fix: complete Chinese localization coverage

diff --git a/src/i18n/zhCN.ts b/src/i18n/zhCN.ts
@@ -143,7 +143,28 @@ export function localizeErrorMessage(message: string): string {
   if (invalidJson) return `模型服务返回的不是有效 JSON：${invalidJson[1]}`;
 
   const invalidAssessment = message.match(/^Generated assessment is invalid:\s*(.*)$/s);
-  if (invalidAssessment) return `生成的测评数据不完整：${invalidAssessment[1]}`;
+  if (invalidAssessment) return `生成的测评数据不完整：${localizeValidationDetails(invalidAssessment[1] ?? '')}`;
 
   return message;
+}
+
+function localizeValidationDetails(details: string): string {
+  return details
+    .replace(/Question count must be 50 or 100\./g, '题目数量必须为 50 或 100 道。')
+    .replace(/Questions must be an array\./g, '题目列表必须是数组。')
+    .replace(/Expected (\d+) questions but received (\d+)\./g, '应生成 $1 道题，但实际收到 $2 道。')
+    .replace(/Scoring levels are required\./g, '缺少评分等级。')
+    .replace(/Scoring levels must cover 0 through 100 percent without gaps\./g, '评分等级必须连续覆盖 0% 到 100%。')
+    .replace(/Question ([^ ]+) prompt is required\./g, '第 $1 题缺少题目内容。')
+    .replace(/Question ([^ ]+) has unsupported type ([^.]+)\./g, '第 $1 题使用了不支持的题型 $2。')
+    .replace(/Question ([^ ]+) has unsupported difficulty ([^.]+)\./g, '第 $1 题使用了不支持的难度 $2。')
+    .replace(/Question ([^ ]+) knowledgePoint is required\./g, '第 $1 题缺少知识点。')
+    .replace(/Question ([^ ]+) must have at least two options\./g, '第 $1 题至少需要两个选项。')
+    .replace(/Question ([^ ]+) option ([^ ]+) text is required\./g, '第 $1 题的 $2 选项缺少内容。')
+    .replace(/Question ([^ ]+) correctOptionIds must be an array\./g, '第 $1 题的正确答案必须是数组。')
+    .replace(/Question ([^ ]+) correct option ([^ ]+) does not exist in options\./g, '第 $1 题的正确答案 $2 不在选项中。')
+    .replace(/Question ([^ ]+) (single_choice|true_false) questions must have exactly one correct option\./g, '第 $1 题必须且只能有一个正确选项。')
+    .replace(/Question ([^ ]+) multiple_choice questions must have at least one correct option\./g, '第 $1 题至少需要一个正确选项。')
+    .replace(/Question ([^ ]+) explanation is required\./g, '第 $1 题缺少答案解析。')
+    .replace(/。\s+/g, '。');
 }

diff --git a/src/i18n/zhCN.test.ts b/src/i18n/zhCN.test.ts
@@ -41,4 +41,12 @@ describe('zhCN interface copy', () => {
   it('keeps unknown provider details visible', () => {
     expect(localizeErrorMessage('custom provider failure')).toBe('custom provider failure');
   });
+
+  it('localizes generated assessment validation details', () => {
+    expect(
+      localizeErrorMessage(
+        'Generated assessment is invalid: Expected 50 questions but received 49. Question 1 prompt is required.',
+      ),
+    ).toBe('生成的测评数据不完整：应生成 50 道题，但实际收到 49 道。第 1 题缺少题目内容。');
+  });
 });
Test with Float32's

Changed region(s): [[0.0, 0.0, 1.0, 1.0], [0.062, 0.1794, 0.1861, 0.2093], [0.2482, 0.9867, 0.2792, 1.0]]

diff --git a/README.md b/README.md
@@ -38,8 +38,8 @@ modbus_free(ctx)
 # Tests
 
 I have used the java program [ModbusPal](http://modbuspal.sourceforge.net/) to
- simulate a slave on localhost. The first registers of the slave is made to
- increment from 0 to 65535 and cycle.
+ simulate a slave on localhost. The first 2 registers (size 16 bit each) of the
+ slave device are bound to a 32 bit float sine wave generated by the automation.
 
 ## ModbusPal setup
* * *
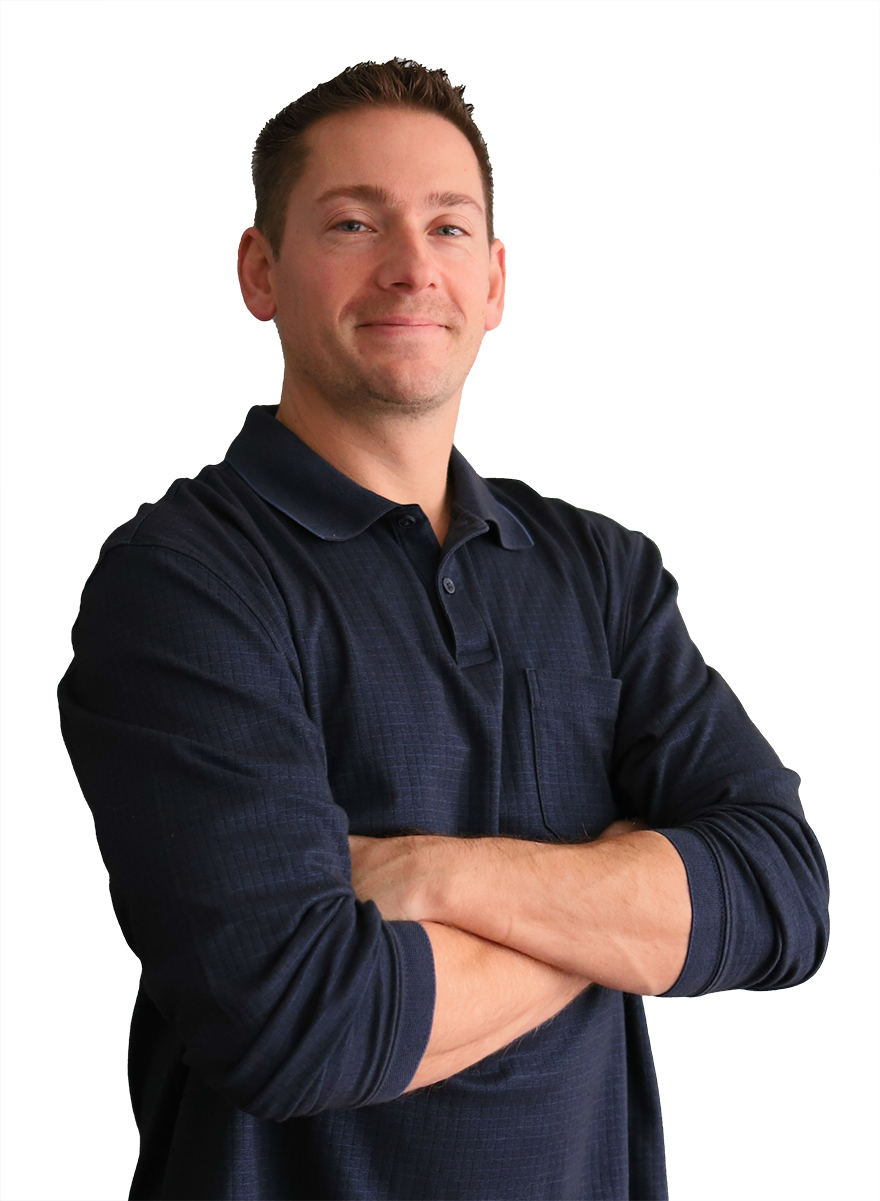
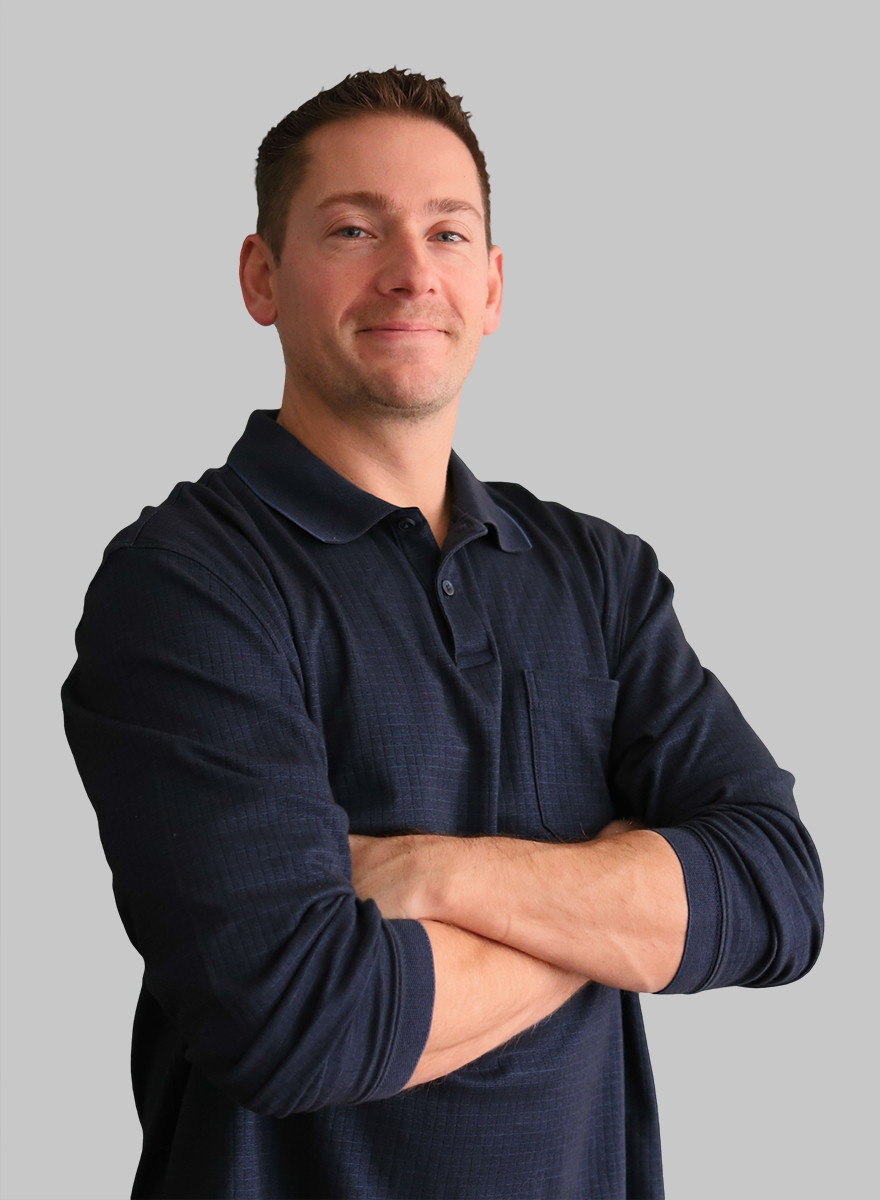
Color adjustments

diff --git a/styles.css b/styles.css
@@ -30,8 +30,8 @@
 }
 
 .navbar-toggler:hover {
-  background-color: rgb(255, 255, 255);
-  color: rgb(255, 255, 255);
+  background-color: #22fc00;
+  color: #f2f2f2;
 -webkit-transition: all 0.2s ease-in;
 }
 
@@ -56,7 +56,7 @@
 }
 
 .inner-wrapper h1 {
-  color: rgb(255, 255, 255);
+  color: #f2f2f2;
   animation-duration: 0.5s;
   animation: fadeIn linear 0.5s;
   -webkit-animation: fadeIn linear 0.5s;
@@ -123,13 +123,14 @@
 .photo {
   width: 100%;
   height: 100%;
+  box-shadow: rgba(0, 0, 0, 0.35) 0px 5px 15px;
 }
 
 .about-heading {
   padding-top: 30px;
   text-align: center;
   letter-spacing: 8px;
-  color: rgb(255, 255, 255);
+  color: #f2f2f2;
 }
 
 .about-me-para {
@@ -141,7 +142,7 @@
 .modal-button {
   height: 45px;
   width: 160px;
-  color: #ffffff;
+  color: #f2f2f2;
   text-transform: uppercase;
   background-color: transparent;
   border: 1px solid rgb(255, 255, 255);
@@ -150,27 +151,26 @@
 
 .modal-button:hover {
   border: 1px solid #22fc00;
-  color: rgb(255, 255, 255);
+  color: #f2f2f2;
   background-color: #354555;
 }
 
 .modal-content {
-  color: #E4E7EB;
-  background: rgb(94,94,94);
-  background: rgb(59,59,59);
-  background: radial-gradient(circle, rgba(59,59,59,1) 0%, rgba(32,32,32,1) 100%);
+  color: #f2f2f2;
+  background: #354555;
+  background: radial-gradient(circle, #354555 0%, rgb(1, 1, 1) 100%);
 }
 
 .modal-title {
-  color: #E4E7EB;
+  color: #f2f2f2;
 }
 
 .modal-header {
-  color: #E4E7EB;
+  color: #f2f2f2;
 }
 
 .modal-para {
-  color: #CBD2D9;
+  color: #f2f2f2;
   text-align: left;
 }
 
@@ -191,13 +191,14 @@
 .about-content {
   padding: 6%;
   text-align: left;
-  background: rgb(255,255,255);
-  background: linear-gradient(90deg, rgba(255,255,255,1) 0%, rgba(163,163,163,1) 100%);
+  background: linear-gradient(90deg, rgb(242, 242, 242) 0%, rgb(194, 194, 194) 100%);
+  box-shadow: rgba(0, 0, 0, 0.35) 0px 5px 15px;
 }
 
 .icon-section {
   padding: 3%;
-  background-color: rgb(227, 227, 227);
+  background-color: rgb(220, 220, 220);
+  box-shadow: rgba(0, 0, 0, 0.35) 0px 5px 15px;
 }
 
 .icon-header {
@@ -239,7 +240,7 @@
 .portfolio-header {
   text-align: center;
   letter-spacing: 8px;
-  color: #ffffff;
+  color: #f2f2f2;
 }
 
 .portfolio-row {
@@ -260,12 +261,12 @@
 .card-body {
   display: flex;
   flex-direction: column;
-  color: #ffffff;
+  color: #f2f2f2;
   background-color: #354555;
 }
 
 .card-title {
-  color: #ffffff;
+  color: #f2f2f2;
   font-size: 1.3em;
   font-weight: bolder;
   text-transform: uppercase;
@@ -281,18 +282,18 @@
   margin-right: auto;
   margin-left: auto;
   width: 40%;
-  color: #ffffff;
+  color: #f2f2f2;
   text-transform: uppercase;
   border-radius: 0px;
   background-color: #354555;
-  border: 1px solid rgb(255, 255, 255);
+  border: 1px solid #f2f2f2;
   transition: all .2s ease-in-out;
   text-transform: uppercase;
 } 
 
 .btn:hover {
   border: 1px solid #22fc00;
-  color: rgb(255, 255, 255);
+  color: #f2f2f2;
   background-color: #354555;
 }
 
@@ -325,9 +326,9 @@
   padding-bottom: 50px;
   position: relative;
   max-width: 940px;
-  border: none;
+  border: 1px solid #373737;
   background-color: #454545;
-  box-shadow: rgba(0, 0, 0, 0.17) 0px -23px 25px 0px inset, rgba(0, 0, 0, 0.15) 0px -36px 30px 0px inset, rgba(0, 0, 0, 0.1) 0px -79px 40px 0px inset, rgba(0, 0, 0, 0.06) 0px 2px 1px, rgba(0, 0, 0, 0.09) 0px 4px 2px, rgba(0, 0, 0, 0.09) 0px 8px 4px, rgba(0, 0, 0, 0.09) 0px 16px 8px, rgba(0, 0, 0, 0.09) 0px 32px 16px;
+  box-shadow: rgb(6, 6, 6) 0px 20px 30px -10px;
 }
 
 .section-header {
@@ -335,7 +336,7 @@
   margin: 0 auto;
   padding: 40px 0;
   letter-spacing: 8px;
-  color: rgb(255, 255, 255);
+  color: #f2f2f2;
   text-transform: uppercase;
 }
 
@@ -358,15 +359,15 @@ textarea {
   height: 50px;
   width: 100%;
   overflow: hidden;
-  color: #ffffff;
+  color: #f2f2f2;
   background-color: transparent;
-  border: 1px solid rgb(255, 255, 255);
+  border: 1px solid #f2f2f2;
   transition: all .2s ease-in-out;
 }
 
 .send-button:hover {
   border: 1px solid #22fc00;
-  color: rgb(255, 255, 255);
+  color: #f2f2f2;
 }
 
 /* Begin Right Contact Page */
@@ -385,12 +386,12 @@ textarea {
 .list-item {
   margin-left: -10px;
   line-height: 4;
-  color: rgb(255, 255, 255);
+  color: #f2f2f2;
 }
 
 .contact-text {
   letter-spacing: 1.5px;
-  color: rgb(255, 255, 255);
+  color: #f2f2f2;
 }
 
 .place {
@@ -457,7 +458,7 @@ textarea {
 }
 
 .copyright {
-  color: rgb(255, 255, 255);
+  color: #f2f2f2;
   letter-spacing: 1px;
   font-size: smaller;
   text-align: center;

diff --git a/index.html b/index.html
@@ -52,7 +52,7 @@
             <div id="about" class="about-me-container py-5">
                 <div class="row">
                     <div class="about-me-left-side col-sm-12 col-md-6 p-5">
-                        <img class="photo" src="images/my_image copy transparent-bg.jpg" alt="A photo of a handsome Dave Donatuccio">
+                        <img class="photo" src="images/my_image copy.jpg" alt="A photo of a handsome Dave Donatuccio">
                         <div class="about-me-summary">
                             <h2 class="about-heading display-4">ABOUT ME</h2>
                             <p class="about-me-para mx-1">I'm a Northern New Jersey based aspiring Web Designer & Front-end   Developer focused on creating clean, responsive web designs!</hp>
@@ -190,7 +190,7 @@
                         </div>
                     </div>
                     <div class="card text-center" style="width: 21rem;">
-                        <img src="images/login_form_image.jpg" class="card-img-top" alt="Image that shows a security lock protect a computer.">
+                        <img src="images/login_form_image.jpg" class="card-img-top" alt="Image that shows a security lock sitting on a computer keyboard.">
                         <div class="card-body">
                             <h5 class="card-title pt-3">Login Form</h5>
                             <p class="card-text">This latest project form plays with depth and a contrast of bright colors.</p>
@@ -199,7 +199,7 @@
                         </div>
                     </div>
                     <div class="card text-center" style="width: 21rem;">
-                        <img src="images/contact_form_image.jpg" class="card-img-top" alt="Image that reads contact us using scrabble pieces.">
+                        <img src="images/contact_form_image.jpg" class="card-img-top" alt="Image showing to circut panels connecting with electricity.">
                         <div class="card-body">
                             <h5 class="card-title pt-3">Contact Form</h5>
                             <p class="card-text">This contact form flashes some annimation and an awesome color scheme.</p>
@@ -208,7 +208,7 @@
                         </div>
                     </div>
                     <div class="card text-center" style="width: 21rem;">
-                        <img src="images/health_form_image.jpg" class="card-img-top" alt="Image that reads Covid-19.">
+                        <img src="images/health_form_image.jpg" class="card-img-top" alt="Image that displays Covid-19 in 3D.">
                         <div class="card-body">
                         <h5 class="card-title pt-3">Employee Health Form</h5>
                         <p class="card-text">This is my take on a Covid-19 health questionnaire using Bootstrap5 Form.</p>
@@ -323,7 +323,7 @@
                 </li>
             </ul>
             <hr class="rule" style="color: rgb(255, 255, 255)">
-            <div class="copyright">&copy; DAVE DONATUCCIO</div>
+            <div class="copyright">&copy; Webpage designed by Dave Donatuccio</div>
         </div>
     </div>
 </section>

## Description of the task
Please reproduce, exactly as they appear above, the lines from the line containing "font-weight: bolder;" up to and including the line containing "0px 32px 16px;".

## Response area
   font-weight: bolder;
   text-transform: uppercase;
@@ -281,18 +282,18 @@
   margin-right: auto;
   margin-left: auto;
   width: 40%;
-  color: #ffffff;
+  color: #f2f2f2;
   text-transform: uppercase;
   border-radius: 0px;
   background-color: #354555;
-  border: 1px solid rgb(255, 255, 255);
+  border: 1px solid #f2f2f2;
   transition: all .2s ease-in-out;
   text-transform: uppercase;
 } 
 
 .btn:hover {
   border: 1px solid #22fc00;
-  color: rgb(255, 255, 255);
+  color: #f2f2f2;
   background-color: #354555;
 }
 
@@ -325,9 +326,9 @@
   padding-bottom: 50px;
   position: relative;
   max-width: 940px;
-  border: none;
+  border: 1px solid #373737;
   background-color: #454545;
-  box-shadow: rgba(0, 0, 0, 0.17) 0px -23px 25px 0px inset, rgba(0, 0, 0, 0.15) 0px -36px 30px 0px inset, rgba(0, 0, 0, 0.1) 0px -79px 40px 0px inset, rgba(0, 0, 0, 0.06) 0px 2px 1px, rgba(0, 0, 0, 0.09) 0px 4px 2px, rgba(0, 0, 0, 0.09) 0px 8px 4px, rgba(0, 0, 0, 0.09) 0px 16px 8px, rgba(0, 0, 0, 0.09) 0px 32px 16px;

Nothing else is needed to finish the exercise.